**RECORDS FOR PROCESSING**
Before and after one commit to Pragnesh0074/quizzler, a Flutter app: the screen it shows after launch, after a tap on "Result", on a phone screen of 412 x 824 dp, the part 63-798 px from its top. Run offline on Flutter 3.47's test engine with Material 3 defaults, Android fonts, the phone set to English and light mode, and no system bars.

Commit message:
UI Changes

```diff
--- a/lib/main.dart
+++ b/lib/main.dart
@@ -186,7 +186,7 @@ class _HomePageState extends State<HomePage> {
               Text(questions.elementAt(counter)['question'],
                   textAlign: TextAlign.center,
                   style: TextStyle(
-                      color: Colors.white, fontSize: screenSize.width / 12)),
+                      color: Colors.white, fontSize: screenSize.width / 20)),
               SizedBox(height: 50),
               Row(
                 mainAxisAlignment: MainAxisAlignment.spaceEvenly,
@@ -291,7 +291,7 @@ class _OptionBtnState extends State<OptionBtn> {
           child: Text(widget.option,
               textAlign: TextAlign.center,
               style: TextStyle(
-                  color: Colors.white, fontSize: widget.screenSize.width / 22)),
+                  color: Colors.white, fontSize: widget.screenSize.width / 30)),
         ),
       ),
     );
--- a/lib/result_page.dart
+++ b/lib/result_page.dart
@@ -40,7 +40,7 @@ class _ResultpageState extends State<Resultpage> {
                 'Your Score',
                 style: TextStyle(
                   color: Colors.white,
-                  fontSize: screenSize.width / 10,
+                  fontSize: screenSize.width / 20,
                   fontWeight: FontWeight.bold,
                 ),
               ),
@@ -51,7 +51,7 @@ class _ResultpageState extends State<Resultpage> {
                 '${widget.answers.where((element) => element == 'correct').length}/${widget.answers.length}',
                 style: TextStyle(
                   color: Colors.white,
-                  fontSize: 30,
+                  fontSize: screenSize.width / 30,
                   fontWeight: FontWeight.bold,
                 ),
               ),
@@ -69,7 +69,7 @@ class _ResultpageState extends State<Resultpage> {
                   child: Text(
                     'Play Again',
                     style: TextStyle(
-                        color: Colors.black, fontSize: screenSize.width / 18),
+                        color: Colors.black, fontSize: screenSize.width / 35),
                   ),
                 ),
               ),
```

**TASK**
Sift the material for lines that include the word "dart", and copy each one.

**FINAL ANSWER**
--- a/lib/main.dart
+++ b/lib/main.dart
--- a/lib/result_page.dart
+++ b/lib/result_page.dart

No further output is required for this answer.